pathogens has failed. Subunit vaccines composed of recombinant antigens might provide an
attractive alternative but their effective deployment will require the development of adjuvants capable of activating cellular immune responses. An appealing approach to achieve this goal is the encapsulation of antigens and immune-stimulatory compounds in particulate carriers.
Particulates in the 0.1-10 μm size range mimic the dimensions of pathogens, making them far
better recognized by the immune system than soluble antigens. Moreover, particulate delivery systems reduce inflammatory side effects evoked by immune stimulatory compounds by
focussing their action onto antigen presenting cells. Formulating antigens and immune
stimulatory components - often having totally different physicochemical characteristics -
inside the same particulate carrier however poses a tremendous challenge to drug delivery
scientists, currently impeding the use of these delivery systems on the vaccine market. As a consequence, the major aim of this project is the development of an easy and versatile
formulation strategy, compatible with clinical scaling up and enabling the efficient
encapsulation of antigens and immune-stimulatory components.
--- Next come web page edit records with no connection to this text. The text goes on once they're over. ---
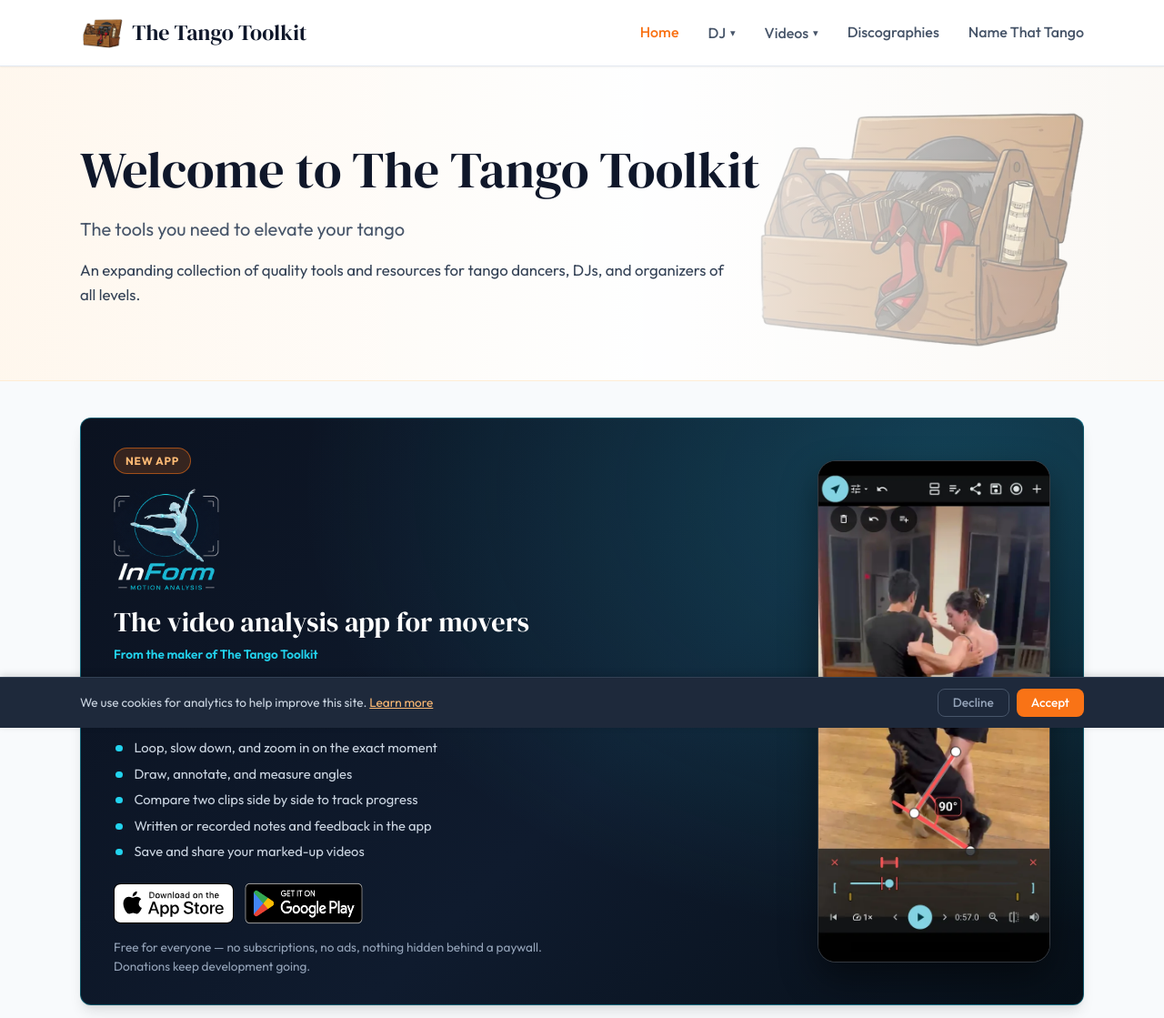
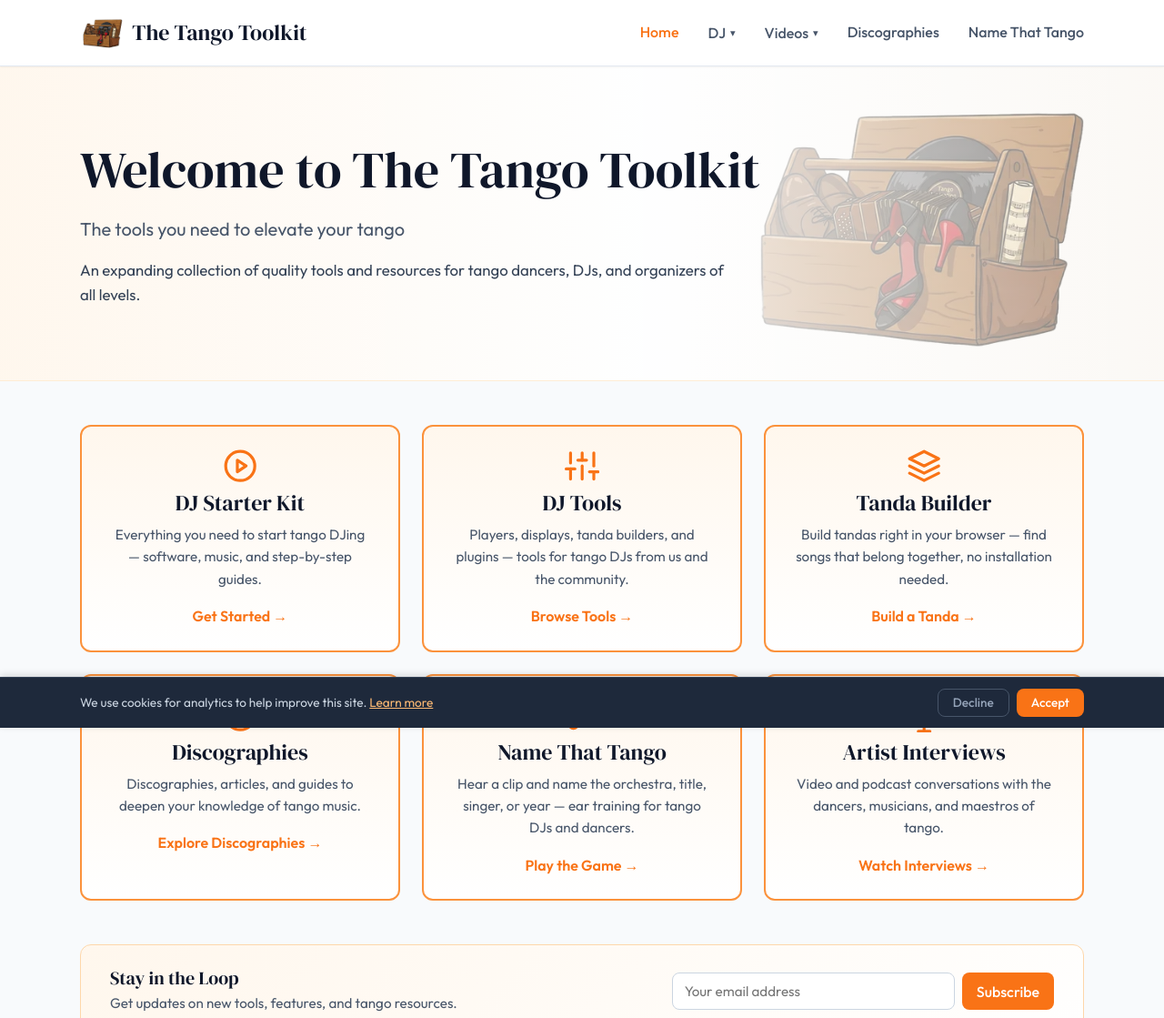
Before and after one commit to sericson0/tango-toolkit, an Astro site: page / in a window 1280 px wide. Shown: the top 1119 px of the page at 91% size. Built offline with nearby package versions, Linux system fonts and the light colour scheme; Astro itself is replaced by a stand-in of ours; no server answers.

Commit message:
Temporarily hide InForm home page banner

```diff
--- a/src/pages/index.astro
+++ b/src/pages/index.astro
@@ -3,6 +3,9 @@
 import SupportModal from '../components/SupportModal.astro';
 import { products } from '../data/products';
 import { recentlyAdded, formatDate } from '../data/recent';
+
+// Temporarily hide the large banner; set true to restore it.
+const showInFormBanner = false;
 
 const recentItems = recentlyAdded(4);
 
@@ -27,7 +30,7 @@
       <p class="hero-intro">An expanding collection of quality tools and resources for tango dancers, DJs, and organizers of all levels.</p>
     </div>
   </section>
-  <section class="inform-section" id="inform">
+  {showInFormBanner && <section class="inform-section" id="inform">
     <div class="container">
       <aside class="inform-banner">
         <div class="inform-content">
@@ -87,7 +90,7 @@
         </div>
       </aside>
     </div>
-  </section>
+  </section>}
   <section class="cta-section">
     <div class="container">
       <div class="cta-grid">
```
Achieving this might
contribute to the development of prophylactic and therapeutic vaccines against chronic
infectious diseases and cancers, which are currently poorly controlled.